* [Work instructions]:
Search the records below for the word "sourcePoint". Pull out each line that has it.

* [Information given]:

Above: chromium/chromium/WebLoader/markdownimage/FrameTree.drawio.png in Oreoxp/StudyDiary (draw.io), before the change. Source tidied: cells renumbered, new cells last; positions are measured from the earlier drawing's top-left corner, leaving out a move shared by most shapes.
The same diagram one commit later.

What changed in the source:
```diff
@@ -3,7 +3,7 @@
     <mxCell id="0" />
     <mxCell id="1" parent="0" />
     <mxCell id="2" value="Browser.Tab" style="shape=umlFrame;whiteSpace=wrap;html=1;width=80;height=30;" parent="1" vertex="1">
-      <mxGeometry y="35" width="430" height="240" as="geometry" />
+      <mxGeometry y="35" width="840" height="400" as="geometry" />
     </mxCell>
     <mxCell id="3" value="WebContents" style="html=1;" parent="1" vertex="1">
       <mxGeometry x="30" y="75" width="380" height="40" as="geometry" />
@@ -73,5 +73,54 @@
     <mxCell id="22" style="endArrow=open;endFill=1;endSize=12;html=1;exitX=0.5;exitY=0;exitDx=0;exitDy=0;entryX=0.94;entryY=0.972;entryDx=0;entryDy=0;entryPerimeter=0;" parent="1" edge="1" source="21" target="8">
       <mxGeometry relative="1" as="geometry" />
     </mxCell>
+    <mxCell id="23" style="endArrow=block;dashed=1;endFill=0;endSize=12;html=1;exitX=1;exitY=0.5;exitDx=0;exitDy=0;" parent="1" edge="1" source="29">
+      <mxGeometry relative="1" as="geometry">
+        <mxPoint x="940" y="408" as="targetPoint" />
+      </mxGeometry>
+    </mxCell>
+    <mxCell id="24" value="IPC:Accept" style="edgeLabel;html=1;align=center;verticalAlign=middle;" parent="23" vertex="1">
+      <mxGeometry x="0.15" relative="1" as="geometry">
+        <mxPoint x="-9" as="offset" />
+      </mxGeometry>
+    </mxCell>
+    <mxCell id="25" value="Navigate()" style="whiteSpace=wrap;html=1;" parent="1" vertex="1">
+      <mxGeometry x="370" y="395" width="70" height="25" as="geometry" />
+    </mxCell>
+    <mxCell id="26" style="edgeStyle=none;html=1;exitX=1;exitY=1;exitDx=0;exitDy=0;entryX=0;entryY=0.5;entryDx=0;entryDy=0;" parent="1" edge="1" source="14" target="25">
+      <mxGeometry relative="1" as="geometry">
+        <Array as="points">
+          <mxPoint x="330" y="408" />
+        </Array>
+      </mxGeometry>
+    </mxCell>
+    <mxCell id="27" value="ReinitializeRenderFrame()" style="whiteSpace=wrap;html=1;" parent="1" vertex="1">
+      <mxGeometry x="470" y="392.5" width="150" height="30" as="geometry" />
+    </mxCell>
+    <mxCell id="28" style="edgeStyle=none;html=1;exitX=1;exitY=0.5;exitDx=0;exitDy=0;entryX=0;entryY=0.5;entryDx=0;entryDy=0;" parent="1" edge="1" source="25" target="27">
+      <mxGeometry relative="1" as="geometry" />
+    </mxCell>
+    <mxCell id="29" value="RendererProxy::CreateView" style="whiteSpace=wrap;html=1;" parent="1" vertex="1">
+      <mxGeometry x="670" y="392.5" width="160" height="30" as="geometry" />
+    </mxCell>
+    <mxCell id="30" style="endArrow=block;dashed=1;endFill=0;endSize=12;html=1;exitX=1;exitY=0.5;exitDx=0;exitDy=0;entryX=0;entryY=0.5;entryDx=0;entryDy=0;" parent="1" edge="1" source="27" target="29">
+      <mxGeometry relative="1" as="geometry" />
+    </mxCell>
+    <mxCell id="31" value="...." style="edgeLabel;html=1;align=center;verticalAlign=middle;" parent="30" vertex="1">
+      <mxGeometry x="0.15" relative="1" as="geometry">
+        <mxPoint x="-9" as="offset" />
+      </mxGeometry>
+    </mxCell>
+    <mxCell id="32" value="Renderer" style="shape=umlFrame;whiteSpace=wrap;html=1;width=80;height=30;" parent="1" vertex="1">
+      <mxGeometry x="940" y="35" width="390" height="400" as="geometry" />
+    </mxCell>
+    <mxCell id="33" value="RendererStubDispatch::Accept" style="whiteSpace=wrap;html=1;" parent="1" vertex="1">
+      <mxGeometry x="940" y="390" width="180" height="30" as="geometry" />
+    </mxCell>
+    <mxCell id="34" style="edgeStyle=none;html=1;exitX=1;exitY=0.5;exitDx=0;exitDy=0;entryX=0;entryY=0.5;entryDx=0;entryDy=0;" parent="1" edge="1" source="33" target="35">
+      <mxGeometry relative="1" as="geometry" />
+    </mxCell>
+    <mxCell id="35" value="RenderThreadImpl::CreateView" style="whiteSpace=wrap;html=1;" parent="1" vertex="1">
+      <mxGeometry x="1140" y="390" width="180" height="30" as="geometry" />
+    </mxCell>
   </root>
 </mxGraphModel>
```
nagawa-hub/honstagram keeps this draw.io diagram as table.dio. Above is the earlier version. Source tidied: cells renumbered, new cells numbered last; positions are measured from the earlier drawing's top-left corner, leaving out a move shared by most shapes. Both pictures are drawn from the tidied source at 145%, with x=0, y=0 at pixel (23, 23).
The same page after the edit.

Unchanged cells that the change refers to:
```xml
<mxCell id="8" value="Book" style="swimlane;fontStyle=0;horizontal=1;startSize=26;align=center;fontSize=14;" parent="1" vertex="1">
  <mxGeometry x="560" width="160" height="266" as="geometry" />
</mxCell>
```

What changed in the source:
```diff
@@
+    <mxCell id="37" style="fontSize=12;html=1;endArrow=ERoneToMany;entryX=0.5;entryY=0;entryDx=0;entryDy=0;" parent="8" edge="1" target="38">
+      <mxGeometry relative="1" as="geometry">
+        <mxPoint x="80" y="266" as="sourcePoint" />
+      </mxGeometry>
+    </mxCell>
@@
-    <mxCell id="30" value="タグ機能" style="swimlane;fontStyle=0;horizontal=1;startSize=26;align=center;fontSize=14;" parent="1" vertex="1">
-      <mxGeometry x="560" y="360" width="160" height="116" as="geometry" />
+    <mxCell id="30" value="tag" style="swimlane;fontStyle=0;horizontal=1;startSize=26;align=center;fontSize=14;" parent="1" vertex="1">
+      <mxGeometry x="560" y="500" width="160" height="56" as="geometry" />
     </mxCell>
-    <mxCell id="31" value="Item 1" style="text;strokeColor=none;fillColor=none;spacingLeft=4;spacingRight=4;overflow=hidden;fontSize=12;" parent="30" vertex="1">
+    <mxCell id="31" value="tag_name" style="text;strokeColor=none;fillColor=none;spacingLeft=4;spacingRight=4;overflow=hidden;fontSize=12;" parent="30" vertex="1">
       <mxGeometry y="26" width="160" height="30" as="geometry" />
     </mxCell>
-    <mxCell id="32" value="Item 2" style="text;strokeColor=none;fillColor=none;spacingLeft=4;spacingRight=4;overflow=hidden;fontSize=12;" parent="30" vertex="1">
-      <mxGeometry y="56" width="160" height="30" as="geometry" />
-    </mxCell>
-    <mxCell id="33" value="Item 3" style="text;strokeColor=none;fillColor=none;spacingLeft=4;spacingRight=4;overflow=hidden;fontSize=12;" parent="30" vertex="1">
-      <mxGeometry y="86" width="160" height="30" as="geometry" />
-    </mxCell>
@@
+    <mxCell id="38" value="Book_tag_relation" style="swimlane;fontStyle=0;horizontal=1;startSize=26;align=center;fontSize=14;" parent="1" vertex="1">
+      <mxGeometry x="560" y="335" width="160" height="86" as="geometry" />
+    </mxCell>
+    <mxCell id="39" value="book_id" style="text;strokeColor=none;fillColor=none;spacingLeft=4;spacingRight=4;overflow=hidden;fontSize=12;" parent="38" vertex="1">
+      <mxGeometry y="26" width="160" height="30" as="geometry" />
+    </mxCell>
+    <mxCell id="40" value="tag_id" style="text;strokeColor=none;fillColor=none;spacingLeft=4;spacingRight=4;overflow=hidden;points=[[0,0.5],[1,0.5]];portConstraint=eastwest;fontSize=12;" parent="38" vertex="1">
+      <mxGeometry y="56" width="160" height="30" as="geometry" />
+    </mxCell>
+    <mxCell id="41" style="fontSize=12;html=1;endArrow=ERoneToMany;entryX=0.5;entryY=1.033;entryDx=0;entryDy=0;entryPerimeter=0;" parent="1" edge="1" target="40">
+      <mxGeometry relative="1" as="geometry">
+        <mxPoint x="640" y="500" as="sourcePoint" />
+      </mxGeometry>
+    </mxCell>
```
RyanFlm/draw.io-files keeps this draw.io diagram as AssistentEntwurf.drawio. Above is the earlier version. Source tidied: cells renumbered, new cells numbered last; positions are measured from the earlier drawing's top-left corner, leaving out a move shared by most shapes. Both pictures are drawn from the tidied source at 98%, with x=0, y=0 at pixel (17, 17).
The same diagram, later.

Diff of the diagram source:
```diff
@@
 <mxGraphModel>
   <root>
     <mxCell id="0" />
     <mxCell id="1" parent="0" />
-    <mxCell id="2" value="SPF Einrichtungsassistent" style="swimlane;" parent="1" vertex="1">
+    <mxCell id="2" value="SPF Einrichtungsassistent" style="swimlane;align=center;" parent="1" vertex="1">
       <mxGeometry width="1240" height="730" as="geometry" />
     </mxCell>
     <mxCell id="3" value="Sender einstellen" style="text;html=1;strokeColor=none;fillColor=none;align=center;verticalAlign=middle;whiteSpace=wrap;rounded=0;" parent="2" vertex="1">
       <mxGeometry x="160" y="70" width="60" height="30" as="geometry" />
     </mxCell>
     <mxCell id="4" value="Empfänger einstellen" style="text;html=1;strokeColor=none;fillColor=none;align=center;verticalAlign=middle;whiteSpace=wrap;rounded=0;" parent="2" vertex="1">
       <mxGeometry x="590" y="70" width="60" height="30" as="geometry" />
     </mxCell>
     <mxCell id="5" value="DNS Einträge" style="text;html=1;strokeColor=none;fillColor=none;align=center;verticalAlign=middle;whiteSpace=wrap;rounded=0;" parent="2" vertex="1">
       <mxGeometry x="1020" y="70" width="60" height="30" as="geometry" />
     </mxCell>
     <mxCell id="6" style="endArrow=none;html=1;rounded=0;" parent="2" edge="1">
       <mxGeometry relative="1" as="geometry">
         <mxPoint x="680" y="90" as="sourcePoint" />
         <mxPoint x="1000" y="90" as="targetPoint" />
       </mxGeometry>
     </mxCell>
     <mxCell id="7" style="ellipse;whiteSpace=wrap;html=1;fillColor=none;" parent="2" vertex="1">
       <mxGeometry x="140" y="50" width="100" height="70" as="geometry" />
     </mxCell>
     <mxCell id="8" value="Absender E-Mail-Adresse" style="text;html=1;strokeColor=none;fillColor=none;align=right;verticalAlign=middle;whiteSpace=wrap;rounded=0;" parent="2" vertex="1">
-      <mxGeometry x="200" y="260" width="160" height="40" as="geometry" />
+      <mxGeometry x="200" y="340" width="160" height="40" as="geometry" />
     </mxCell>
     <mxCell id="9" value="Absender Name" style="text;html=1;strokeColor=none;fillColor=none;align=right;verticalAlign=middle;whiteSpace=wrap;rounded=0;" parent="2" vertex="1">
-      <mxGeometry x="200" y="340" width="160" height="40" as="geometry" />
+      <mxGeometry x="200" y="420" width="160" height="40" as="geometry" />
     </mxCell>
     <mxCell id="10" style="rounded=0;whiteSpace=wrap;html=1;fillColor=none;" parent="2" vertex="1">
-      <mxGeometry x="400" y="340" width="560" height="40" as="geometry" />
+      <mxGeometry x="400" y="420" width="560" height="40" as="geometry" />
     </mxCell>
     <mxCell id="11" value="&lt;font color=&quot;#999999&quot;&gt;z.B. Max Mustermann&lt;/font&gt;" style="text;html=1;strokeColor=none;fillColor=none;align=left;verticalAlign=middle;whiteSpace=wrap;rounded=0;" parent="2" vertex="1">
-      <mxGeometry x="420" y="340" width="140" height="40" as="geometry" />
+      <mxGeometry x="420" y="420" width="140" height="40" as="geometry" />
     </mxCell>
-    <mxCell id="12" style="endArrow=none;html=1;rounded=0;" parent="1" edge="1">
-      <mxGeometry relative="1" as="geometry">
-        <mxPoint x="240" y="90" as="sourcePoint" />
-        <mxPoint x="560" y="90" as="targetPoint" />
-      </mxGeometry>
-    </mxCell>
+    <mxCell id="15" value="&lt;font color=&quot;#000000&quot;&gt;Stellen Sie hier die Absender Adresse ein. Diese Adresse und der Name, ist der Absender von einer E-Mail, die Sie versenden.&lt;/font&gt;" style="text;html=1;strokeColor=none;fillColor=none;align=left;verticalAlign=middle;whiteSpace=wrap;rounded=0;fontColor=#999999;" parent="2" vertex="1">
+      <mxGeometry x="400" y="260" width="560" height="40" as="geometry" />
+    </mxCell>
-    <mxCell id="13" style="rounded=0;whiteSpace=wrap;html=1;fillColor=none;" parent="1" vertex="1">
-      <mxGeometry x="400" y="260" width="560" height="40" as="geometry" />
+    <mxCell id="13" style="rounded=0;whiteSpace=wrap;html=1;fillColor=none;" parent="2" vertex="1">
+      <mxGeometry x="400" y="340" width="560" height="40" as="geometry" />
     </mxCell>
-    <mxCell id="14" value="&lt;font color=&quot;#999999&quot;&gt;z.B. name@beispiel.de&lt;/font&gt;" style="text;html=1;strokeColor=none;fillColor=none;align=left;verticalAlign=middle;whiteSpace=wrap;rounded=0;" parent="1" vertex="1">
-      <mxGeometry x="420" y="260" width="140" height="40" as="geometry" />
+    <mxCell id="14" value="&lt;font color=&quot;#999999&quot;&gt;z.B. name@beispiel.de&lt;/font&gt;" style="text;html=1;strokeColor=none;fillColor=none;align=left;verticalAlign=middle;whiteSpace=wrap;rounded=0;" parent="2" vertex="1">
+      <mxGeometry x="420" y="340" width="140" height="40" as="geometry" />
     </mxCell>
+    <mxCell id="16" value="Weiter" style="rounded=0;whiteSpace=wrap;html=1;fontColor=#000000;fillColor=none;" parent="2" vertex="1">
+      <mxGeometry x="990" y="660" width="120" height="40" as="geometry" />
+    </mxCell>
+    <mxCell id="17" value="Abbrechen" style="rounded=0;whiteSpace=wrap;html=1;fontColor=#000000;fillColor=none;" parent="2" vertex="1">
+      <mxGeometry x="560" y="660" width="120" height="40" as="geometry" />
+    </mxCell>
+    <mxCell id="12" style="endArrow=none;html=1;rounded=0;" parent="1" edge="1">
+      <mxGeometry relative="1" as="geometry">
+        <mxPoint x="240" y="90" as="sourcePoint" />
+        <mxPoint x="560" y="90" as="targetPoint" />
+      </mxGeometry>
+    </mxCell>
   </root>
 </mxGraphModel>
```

* [Answer to this task]:
+        <mxPoint x="80" y="266" as="sourcePoint" />
+        <mxPoint x="640" y="500" as="sourcePoint" />
         <mxPoint x="680" y="90" as="sourcePoint" />
-        <mxPoint x="240" y="90" as="sourcePoint" />
+        <mxPoint x="240" y="90" as="sourcePoint" />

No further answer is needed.